(Data supplied)

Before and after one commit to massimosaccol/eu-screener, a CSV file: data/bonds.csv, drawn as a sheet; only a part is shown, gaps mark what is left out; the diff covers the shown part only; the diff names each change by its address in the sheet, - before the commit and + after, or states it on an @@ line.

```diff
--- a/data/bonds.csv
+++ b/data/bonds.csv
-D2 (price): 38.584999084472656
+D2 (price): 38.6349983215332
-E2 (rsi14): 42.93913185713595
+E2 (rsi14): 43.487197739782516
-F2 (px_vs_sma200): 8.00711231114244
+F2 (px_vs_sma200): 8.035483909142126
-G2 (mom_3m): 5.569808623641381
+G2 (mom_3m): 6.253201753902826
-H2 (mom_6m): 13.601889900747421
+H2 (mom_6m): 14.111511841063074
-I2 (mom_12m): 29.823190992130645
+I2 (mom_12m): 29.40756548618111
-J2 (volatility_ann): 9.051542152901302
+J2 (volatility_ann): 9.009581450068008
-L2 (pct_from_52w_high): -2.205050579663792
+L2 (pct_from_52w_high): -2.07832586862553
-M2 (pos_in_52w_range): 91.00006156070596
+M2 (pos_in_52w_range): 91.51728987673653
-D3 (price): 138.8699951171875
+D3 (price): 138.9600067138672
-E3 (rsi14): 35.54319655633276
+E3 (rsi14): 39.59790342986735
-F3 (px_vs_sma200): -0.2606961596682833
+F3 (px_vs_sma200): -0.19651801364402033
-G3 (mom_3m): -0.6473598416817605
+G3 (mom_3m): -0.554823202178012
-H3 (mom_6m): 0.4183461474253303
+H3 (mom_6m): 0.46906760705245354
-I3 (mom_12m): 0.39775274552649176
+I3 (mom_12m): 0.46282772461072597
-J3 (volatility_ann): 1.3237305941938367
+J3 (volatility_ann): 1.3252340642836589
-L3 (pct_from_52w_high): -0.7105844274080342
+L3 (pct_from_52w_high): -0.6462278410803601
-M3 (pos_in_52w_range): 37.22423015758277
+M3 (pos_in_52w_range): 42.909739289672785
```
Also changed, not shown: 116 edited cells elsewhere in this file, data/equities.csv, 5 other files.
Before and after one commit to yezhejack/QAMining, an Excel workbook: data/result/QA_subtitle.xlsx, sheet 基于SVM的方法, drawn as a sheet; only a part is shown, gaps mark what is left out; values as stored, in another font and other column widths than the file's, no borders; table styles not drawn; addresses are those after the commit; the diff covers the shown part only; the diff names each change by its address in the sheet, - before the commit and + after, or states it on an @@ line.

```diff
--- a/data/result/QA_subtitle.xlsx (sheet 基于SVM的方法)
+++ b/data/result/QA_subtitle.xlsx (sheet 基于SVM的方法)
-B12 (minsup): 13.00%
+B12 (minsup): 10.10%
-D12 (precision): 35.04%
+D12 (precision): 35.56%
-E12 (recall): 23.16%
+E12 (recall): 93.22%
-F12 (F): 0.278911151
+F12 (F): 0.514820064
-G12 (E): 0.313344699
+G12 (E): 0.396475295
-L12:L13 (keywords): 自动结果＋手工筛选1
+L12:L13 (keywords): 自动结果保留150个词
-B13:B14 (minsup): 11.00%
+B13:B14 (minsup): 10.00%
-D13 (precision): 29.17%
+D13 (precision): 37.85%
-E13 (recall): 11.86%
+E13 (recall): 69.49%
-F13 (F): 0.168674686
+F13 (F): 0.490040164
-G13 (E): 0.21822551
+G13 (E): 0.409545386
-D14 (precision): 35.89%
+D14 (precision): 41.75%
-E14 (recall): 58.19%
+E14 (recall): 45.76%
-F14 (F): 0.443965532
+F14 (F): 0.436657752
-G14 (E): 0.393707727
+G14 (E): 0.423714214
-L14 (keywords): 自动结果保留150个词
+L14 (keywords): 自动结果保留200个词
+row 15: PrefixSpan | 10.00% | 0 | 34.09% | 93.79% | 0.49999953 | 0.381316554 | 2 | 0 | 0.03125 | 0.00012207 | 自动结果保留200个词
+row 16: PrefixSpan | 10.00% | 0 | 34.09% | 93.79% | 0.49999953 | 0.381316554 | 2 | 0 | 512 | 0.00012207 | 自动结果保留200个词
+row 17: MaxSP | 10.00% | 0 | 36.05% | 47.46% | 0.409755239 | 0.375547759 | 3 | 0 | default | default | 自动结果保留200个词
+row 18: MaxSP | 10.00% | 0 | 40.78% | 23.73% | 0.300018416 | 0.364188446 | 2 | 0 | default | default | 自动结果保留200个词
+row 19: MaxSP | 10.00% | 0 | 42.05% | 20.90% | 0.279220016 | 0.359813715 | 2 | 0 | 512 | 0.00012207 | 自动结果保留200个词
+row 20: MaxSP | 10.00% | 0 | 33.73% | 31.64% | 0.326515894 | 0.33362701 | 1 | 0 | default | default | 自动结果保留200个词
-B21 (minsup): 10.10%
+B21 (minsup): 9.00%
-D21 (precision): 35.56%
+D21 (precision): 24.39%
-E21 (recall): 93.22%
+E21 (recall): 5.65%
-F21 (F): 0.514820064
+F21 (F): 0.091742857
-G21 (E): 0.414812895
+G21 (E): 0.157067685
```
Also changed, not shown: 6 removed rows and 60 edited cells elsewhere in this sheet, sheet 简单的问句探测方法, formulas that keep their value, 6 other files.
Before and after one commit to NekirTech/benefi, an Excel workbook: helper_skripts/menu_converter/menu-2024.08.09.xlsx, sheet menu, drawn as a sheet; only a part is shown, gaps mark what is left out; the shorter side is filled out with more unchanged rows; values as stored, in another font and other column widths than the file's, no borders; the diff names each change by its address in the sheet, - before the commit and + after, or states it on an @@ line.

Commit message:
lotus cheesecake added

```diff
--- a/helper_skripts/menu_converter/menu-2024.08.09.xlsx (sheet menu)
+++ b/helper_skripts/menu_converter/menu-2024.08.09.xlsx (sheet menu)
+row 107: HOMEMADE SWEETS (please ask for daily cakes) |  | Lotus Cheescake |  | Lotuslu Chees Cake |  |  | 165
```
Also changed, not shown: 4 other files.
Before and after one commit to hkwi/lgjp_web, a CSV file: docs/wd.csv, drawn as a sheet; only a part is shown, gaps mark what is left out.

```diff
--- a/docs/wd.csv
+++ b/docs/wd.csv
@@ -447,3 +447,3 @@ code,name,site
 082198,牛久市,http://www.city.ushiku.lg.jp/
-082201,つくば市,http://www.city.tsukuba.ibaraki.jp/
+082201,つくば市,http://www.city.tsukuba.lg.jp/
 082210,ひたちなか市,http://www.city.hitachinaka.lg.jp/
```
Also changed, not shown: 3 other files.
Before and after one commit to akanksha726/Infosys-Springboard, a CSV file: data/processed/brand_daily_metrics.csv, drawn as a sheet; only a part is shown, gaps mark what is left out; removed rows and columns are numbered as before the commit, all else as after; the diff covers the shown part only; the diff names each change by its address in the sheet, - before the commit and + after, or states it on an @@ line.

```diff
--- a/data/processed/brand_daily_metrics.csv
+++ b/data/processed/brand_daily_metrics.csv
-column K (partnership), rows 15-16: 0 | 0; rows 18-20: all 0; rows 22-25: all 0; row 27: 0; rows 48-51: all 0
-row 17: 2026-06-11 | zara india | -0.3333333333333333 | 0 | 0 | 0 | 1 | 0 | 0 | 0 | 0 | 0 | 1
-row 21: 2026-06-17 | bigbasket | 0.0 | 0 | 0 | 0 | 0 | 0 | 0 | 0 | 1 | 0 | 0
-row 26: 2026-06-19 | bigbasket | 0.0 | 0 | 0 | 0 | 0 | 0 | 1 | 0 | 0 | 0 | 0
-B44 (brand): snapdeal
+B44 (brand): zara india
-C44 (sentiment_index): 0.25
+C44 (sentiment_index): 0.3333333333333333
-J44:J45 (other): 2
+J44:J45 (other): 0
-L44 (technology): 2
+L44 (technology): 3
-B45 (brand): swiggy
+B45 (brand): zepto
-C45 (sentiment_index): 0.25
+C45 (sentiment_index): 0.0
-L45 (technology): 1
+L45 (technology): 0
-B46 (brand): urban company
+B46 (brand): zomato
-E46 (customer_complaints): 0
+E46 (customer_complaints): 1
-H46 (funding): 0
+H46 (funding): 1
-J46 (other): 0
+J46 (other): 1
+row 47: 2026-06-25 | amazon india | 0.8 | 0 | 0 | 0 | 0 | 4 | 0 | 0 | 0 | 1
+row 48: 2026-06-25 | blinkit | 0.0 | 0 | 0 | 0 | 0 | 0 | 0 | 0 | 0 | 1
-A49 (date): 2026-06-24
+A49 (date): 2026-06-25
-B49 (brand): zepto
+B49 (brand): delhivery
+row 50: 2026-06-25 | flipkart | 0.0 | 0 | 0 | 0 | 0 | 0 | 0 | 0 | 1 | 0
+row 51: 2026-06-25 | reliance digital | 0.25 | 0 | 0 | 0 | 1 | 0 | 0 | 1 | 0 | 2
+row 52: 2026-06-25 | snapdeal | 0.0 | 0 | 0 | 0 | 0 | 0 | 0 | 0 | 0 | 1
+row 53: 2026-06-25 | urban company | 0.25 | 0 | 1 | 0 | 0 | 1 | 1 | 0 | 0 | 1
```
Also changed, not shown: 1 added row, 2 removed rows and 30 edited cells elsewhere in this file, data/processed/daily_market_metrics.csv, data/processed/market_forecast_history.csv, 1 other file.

(End Data supplied)

Whenever a line in the listing above includes the word "minsup", return that line.

■ Written solution
-B12 (minsup): 13.00%
+B12 (minsup): 10.10%
-B13:B14 (minsup): 11.00%
+B13:B14 (minsup): 10.00%
-B21 (minsup): 10.10%
+B21 (minsup): 9.00%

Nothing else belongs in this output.